* Injuries alleged at protest over Eric Garner death
* Judge says 'reasonably plausible' NYPD acted unnecessarily
* New York City calls sound cannons safe, evaluates steps
By Jonathan Stempel
NEW YORK, June 1 The New York City Police
Department failed to persuade a federal judge to dismiss a
lawsuit claiming it used excessive force by employing
military-grade sound cannons, which can emit ear-piercing noise,
to disperse protesters.
In a decision on Wednesday, U.S. District Judge Robert Sweet
in Manhattan said people who claimed to suffer hearing loss,
migraines, ringing in the ears and other injuries at a Dec. 5,
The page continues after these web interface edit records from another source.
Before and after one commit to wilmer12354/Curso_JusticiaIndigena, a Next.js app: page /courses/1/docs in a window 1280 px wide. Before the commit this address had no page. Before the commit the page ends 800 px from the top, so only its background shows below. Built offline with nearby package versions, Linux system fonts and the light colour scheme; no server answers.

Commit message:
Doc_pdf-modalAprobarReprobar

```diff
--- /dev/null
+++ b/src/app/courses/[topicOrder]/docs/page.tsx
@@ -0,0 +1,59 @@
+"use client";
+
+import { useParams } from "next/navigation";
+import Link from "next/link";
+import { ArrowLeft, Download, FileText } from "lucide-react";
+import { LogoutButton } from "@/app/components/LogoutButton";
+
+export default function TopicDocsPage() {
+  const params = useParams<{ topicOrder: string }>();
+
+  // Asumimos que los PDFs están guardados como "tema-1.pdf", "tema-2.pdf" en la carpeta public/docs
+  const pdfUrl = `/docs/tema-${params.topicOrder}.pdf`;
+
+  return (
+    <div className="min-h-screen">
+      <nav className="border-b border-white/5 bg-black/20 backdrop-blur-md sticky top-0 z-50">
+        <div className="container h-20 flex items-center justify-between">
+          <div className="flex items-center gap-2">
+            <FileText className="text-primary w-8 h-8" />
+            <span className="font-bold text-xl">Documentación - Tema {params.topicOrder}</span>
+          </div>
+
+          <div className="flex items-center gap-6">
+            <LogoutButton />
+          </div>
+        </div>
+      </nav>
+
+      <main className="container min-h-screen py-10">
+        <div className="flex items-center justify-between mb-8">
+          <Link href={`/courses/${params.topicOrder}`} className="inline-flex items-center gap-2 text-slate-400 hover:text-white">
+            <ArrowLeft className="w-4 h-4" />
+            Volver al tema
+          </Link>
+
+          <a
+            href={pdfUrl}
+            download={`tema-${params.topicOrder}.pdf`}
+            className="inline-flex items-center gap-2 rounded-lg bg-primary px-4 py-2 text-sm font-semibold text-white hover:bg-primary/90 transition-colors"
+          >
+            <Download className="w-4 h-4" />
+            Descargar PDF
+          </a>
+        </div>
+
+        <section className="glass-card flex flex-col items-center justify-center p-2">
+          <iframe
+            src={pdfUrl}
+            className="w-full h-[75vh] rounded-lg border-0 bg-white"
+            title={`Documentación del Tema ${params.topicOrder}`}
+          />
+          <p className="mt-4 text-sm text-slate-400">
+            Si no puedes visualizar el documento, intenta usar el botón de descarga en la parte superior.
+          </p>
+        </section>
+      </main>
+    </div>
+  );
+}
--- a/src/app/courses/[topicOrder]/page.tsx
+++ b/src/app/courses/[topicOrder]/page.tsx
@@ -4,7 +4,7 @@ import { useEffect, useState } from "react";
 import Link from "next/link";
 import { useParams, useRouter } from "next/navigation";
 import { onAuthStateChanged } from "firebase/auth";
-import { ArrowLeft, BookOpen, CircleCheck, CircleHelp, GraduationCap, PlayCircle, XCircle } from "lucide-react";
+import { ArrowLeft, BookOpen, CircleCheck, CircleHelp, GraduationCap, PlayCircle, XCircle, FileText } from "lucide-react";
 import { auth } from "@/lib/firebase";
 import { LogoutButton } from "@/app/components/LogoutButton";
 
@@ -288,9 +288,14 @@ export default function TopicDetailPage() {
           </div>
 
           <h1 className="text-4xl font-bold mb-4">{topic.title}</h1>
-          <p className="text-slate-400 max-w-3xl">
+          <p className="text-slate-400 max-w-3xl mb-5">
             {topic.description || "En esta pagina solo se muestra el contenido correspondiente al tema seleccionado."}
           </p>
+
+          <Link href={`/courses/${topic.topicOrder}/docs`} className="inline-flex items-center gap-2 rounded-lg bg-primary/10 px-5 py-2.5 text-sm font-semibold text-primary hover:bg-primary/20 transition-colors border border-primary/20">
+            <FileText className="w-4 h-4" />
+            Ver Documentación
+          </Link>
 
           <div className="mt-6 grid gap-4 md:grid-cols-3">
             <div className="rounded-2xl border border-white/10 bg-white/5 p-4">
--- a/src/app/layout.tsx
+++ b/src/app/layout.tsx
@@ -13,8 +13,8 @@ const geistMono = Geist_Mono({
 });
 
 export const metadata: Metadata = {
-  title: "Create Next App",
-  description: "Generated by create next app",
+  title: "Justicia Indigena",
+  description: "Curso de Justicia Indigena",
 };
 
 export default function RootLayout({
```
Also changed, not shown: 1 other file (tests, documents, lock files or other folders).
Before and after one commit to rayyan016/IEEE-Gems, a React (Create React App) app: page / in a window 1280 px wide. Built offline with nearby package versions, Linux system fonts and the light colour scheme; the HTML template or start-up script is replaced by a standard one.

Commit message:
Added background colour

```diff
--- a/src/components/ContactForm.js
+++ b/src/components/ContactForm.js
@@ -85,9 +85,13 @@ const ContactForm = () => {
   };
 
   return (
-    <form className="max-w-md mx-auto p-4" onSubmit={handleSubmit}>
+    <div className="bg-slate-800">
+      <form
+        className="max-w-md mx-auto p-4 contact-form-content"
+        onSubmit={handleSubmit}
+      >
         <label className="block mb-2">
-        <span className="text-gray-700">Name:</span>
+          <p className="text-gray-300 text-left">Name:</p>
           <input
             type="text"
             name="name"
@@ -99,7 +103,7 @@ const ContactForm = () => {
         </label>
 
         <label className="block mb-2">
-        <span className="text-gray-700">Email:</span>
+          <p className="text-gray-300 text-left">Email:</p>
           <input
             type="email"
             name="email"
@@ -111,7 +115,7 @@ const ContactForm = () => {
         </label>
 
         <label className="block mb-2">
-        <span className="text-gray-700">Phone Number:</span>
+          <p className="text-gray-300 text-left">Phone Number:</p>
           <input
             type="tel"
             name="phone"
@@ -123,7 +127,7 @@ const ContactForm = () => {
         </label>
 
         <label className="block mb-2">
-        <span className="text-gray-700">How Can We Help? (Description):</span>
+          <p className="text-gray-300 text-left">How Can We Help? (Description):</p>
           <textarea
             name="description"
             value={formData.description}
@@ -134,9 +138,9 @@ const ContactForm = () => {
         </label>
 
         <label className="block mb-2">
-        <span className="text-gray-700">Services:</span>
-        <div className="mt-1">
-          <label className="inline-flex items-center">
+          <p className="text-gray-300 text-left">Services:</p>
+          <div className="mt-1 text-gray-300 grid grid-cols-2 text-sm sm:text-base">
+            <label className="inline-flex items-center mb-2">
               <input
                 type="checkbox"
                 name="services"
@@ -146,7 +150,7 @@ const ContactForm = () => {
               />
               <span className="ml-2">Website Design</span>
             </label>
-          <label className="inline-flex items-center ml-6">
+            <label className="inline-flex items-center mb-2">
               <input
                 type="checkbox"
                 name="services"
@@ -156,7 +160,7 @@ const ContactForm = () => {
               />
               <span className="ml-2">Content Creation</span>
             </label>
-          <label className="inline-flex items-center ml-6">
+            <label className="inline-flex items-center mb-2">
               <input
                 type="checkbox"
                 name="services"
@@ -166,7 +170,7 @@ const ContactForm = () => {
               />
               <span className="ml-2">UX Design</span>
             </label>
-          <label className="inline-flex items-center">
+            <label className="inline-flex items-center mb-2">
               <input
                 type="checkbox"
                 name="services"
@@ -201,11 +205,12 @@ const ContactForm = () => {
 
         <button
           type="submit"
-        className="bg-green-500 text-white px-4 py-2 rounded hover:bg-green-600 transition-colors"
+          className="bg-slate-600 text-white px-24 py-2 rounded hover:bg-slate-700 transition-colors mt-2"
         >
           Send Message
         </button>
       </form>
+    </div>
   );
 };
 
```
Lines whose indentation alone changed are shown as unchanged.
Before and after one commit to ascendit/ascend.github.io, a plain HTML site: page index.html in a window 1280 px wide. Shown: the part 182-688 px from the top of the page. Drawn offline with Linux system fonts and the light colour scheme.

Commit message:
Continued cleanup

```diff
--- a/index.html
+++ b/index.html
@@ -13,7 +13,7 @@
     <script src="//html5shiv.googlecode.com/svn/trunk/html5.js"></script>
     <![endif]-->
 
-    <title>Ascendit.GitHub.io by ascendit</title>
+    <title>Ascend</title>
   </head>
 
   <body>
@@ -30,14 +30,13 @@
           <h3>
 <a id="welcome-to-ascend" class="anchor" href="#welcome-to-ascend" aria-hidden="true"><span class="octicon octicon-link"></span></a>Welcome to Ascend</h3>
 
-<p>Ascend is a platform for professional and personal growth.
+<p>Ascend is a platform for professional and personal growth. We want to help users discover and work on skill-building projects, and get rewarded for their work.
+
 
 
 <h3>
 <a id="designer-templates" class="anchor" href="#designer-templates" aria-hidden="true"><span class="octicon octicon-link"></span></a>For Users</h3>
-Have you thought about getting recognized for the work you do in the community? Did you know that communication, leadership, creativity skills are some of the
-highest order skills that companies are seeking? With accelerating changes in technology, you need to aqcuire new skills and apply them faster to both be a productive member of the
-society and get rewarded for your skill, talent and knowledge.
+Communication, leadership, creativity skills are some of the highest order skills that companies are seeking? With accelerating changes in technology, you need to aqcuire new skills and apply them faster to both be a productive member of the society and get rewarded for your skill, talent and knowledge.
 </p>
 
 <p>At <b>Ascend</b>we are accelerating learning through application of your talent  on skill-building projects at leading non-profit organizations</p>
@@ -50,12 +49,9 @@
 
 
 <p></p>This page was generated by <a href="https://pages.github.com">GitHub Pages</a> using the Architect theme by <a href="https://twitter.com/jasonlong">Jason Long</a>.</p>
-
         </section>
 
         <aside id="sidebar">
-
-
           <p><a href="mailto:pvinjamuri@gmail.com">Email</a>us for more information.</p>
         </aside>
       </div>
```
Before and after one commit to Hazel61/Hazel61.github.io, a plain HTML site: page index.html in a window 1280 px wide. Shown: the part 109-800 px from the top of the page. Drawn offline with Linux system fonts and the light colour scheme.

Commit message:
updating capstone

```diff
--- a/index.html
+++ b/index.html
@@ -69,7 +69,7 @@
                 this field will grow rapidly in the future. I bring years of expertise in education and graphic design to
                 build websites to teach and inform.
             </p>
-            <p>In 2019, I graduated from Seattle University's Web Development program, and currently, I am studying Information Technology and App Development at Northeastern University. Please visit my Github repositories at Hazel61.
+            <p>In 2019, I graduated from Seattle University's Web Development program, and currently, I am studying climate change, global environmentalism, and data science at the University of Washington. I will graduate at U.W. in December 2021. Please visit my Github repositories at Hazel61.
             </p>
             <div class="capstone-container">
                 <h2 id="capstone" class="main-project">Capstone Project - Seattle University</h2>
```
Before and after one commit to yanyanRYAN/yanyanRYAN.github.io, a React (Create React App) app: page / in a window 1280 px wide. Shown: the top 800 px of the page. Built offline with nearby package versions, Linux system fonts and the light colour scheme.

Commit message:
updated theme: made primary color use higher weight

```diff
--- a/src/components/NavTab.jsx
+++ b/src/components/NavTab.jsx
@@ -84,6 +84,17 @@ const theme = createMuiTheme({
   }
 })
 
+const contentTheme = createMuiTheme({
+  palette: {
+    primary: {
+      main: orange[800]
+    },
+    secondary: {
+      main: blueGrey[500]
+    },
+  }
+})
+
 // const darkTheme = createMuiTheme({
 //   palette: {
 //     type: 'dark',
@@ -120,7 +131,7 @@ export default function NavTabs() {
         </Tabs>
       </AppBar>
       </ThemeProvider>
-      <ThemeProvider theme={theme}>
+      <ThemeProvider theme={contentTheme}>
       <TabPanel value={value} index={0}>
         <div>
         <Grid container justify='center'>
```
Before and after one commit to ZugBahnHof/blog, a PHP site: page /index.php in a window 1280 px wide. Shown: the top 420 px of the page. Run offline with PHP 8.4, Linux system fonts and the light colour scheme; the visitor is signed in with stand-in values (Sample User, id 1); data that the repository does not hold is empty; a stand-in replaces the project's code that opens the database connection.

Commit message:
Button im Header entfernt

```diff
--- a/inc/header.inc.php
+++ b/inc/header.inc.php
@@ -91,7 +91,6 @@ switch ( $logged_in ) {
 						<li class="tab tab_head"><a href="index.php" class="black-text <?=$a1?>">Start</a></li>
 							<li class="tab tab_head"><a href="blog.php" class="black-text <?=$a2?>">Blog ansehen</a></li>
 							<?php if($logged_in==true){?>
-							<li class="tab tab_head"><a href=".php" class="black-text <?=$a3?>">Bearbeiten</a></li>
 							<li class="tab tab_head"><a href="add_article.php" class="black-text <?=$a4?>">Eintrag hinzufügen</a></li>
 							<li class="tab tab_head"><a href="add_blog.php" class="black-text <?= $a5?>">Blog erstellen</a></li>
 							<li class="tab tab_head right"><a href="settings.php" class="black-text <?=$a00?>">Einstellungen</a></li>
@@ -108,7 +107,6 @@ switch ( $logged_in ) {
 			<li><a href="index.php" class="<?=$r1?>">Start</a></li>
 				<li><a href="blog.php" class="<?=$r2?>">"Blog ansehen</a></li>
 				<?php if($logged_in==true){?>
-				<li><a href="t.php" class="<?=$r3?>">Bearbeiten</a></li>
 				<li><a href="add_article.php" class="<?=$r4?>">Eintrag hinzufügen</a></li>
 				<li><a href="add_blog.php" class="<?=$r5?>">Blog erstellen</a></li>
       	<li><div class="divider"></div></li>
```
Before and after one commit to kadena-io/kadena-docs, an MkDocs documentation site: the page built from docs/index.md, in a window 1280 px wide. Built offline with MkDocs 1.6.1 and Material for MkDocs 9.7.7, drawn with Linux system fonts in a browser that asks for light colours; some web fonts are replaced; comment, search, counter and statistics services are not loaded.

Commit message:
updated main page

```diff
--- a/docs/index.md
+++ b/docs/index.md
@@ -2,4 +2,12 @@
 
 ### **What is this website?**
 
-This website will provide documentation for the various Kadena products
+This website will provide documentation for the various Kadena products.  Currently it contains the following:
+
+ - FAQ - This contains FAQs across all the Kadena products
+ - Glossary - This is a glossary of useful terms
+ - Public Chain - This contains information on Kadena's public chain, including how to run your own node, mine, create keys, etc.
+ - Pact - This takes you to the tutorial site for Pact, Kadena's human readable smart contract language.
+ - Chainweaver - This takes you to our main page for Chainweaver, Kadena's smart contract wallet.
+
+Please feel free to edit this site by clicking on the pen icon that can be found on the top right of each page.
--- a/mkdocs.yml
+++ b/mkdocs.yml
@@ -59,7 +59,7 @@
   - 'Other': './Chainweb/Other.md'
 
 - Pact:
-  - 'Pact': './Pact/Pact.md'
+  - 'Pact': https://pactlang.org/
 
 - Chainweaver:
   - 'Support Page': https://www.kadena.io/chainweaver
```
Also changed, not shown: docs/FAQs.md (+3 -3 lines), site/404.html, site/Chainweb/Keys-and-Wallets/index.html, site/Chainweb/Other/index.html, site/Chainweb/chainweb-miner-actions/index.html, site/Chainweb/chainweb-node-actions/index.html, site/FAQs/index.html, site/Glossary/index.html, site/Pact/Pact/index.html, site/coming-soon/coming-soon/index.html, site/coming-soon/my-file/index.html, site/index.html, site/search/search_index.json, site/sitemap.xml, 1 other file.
2014, protest over the death of an unarmed black man at the
hands of police could seek damages.
The plaintiffs - including photojournalists, activists, a
photographer and a graduate student - were protesting a grand
jury decision not to indict a white policeman whose chokehold
led to the death of Eric Garner in July 2014.
Armed with videos of the protest, they objected to the
NYPD's use from 10 feet away of a Long Range Acoustic Device
(LRAD), which can be used to disperse crowds through volumes
that can top 120 decibels, louder than sandblasters and power
"The protest involved large numbers of people and so it is
understandable that the officers would want to increase the
volume of their message to reach the largest number," Sweet
"However, the allegations and video make the protest appear
broadly in control, even when glass bottles were thrown from the
crowd toward the police," making it "reasonably plausible" that
the LRAD was unnecessary, he said.
Sweet also said the plaintiffs could pursue claims over the
alleged improper training of officers, and for assault and
He rejected claims over alleged free speech violations and
illegal seizures, and dismissed all claims against former NYPD
Commissioner William Bratton.
"The Long Range Acoustic Device is an effective and safe
communication tool," Nick Paolucci, a spokesman for the city's
law department, said in a statement. "We are reviewing the
decision and evaluating our next steps."
Gideon Oliver, a lawyer for the plaintiffs, said in a
statement he hopes the NYPD will change its policies to reflect
how LRADs are "potentially deadly crowd control tools, requiring
training and supervision to use safely."
According to the plaintiffs, the NYPD began employing LRADs
during the 2004 Republican National Convention, but waited a
decade before using them regularly at protests.
LRADs are made by San Diego-based LRAD Corp, which
is not a defendant in the lawsuit.
The case is Edrei et al v. City of New York et al, U.S.
District Court, Southern District of New York, No. 16-01652.
(Reporting by Jonathan Stempel in New York; Editing by Bill